Citation: Rettori V, etal., Proc Natl Acad Sci U S A. 1992 Apr 1;89(7):3035-9.
Pubmed: (View Article at PubMed) PMID:1557409

Neuromedin B (NB) is a recently discovered neuropeptide related to bombesin. It is localized to thyrotropes and we have previously shown that it directly inhibits thyrotropin (TSH) release from the anterior pituitary gland of euthyroid rats. In the current studies, we further evaluated the action of NB and antiserum directed against it in euthyroid rats and compared the actions with those in hypo- and hyperthyroid rats.

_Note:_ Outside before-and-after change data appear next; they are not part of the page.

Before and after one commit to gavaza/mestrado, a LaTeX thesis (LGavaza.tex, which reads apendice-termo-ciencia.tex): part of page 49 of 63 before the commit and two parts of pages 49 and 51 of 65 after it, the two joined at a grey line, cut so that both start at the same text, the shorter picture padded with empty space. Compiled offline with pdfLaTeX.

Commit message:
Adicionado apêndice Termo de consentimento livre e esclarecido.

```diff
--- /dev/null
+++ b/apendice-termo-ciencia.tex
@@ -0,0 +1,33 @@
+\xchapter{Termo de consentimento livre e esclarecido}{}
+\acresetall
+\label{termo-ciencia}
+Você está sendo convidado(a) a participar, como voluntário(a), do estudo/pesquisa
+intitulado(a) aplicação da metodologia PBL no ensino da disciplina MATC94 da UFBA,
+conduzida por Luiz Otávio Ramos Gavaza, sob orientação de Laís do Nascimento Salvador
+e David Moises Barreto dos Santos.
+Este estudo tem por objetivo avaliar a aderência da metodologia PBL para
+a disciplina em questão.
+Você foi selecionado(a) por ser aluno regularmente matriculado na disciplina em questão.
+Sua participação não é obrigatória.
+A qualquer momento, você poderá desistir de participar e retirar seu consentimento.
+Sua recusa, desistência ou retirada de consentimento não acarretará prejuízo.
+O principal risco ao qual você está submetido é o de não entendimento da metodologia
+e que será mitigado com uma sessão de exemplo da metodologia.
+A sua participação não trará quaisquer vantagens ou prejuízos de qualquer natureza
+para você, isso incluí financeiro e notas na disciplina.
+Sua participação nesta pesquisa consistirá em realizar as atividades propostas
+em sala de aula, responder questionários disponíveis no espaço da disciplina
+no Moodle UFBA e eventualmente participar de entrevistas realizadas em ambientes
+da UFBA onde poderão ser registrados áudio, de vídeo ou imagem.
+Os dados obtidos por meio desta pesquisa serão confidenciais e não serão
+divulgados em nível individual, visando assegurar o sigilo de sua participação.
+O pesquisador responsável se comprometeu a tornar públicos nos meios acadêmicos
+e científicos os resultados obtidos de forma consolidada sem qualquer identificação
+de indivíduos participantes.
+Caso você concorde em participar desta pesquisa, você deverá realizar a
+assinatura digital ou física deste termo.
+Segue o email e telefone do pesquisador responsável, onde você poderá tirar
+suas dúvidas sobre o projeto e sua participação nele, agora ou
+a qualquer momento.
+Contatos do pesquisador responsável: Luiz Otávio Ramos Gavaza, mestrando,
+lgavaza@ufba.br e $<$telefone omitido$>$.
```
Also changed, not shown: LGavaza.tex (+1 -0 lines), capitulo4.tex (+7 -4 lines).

Rats were rendered hypothyroid by treatment with propylthiouracil and hyperthyroid by treatment with thyroxine. In euthyroid rats, NB suppressed TSH release from hemipituitaries in vitro. Incubation of these pituitaries with highly specific antiserum against NB produced a stimulation of TSH release, whereas normal rabbit serum had no effect on the output of TSH. Thus, in euthyroid animals NB is a physiologically significant inhibitor of TSH release from the pituitary. In hypothyroid as in euthyroid animals, NB inhibited TSH release when microinjected into the third ventricle (3V) in the same dose (0.5 micrograms; 0.44 nmol) as in euthyroid rats. TSH release from hemipituitaries of hypothyroid animals was also suppressed by NB as in euthyroid animals. In hypothyroid animals, anti-NB antiserum was ineffective both in vivo after its microinjection into the 3V and in vitro on hemipituitaries, which suggests that the peptide has little physiologic significance in this condition, presumably because of its reduced release from the thyrotropes associated with diminished NB content in the pituitary of the hypothyroid rat. Intraventricular injection of NB failed to lower plasma TSH in hyperthyroid rats, which suggests that the action of the peptide is already maximal in hyperthyroidism. When antiserum to NB was microinjected twice into the 3V, there was a delayed increase in plasma TSH manifest 24 hr after the initial injection. TSH release from pituitaries of these animals was markedly increased in the presence of NB antiserum. Thus, NB has a physiologically significant TSH release-inhibiting action at the pituitary in the hyperthyroid as well as in the euthyroid rat. We conclude that in the euthyroid animal NB acts in an autocrine fashion to suppress TSH release from the thyrotropes directly. In hypothyroidism, NB synthesis and presumably release from the pituitary is decreased, such that there is no physiologic significance to the residual NB release, although the responsiveness to the inhibitory action of the peptide is increased, possibly via upregulation of its postulated receptors on the thyrotrope. In hyperthyroidism, the concentration of NB in thyrotropes and presumably its release is increased so that it has a physiologically significant TSH release-inhibiting action.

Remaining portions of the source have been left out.